The other day I came across a Firefox extension called Aardvark that makes it really easy to clean up websites to print, or even to read online w/o lots of advertisements and fluff around the text. Here's a quick demo of it in action:
I've been using Google Reader for quite some time now - really like it. I used to use a desktop aggregator because it was a lot more flexible and customizable, but being tied to a single machine eventually did that one it for me. I've found Google Reader to be very reliable, and it gets nice new features from time to time. A couple of weeks ago they added a nifty way to view their keyboard shortcuts, something I haven't been taking advantage of. While using Google Reader, simply hit the "?" key, and you'll get a nice overlay showing all the keyboard shortcuts (perhaps ironically, users of aggregators may have to click through to see the following brief screencast): (oh, you may want to bump down your volume a bit before hitting play, I seem to have inadvertently pumped up the volume)
If you use any kind of electric toothbrush - make sure you turn it off before you take it out of your mouth, or you're going to spray the toothpaste all over the mirror, which is a pain to clean, and if you're already wearing your work clothes, you may get them messy too. Don't say I didn't warn you.

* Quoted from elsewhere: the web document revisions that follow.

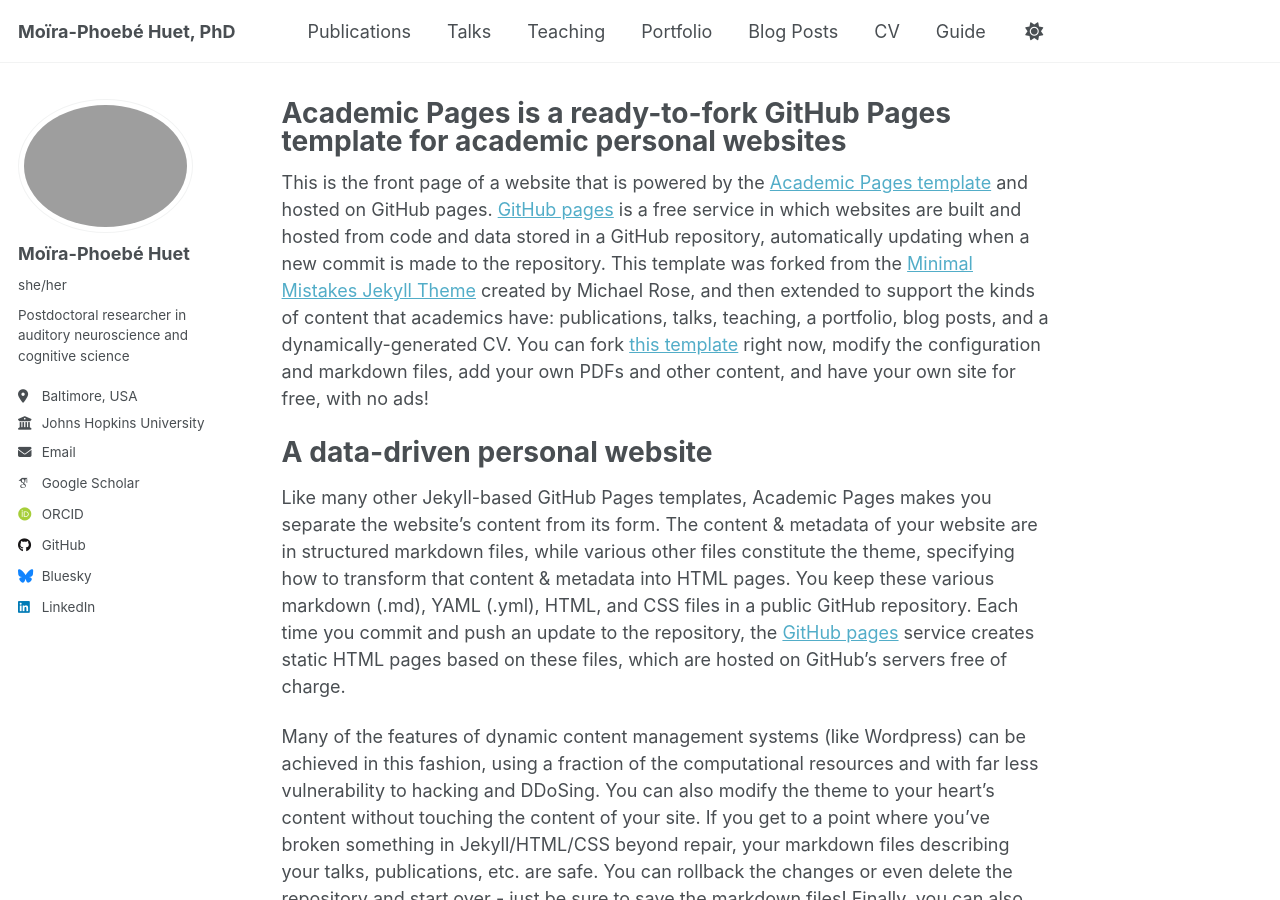
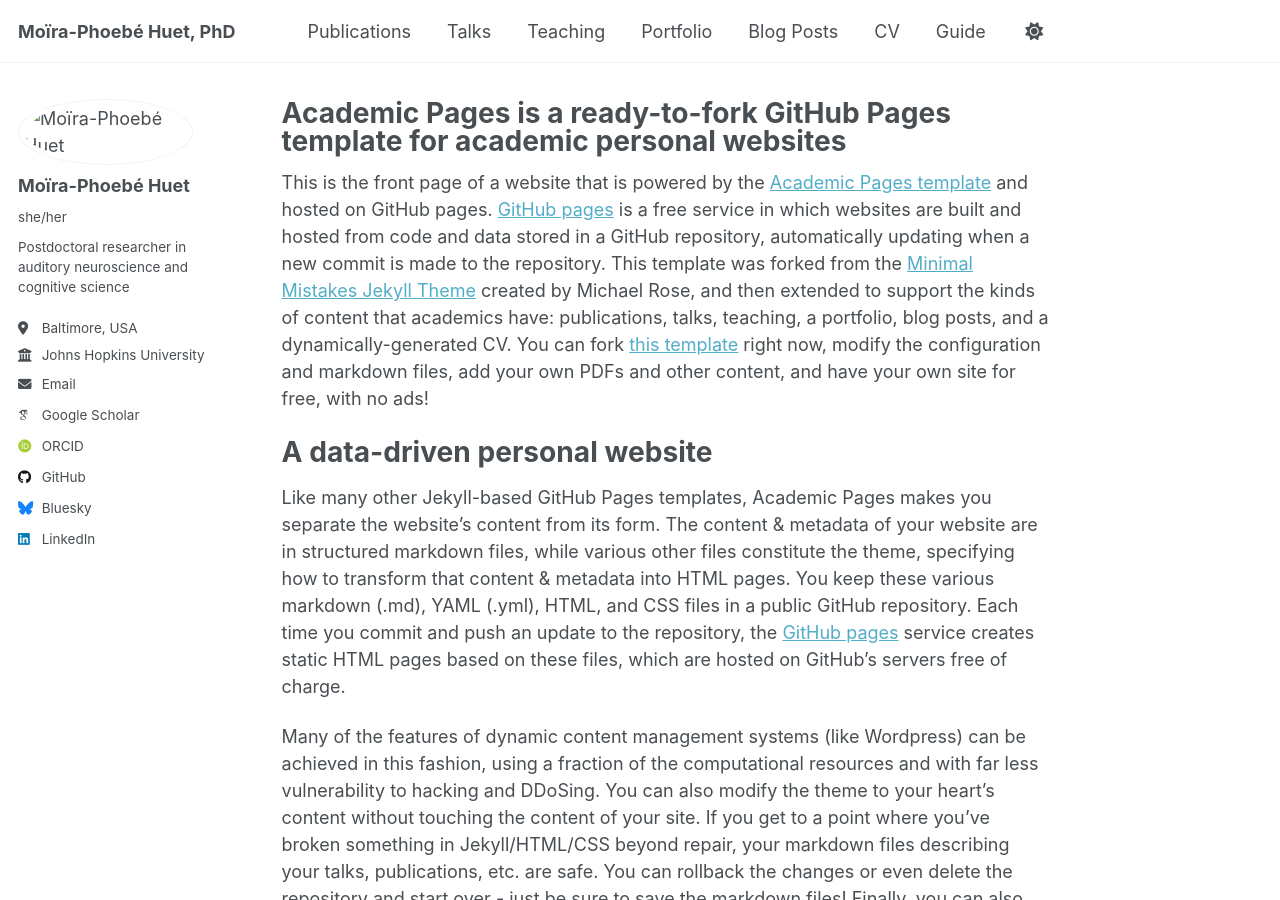
Before and after one commit to mphuet/mphuet.github.io, a Jekyll site: the page built from _pages/about.md, in a window 1280 px wide and 900 px high. Built offline with Jekyll 4.4.1, drawn with Linux system fonts in a browser that asks for light colours; some web fonts are replaced.

Commit message:
Update _config.yml

```diff
--- a/_config.yml
+++ b/_config.yml
@@ -21,7 +21,7 @@ repository               : "mphuet/mphuet.github.io"
 #               Additional customization can be done by editing /_includes/author-profile.html
 author:
   # Biographic information
-  avatar           : "images/headshot_square.jpg"
+  avatar           : "images/profile.png"
   name             : "Moïra-Phoebé Huet"
   pronouns         : "she/her"
   bio              : "Postdoctoral researcher in auditory neuroscience and cognitive science"
```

Here's one for the Mac users, and I'm surprised more people don't seem to know about it considering the "bloops" I hear as people adjust their volume during podcasts. As I don't use a desktop, I can only vouch for this on the Apple laptops, where the volume is adjusted using function keys. Quite a useful feature is that in addition to a visual representation of how loud your volume is during the adjustment, you get a "bloop" sound at the appropriate volume. But if you'd rather adjust the volume using only the visual cue and don't want to hear the "bloop", just hold the shift key as you're adjusting with the function keys. Here's what it sounds and looks like first as a default, and then as I press the shift key:
(Aggregator users may need to click through to see video)

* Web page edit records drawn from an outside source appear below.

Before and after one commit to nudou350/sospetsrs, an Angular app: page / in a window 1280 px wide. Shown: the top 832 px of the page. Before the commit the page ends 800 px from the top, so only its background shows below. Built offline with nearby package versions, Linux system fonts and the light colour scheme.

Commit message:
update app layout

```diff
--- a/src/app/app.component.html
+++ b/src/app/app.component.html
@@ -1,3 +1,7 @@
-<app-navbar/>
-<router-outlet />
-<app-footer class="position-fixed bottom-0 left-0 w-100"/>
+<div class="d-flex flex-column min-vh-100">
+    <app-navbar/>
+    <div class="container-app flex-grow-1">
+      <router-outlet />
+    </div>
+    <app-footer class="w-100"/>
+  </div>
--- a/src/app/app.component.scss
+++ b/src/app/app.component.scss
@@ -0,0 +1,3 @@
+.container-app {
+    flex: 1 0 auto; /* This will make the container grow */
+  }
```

The other day I learned a neat Word trick that has nothing to do with libraries, but since part of the reason I keep this blog is to annotate things that are interesting to ME I thought I'd throw it up here in hopes that it's also of interest to you. I've got a few other ones so thought I'd stretch it out as some sort of semi-regular series.
Say for some reason you need to generate a large amount of random (or at least random-looking) text. Maybe you need to fill up a website or Word document to see how the formatting looks over several paragraphs or pages. Here's how to do it in word. Simply type in the following formula and hit enter:
=rand(x,y) where x=the number of paragraphs you want, and y=the number of sentences. You can read more about it at the MS Knowledgebase.
Click through to see it in action if viewing in an aggregator: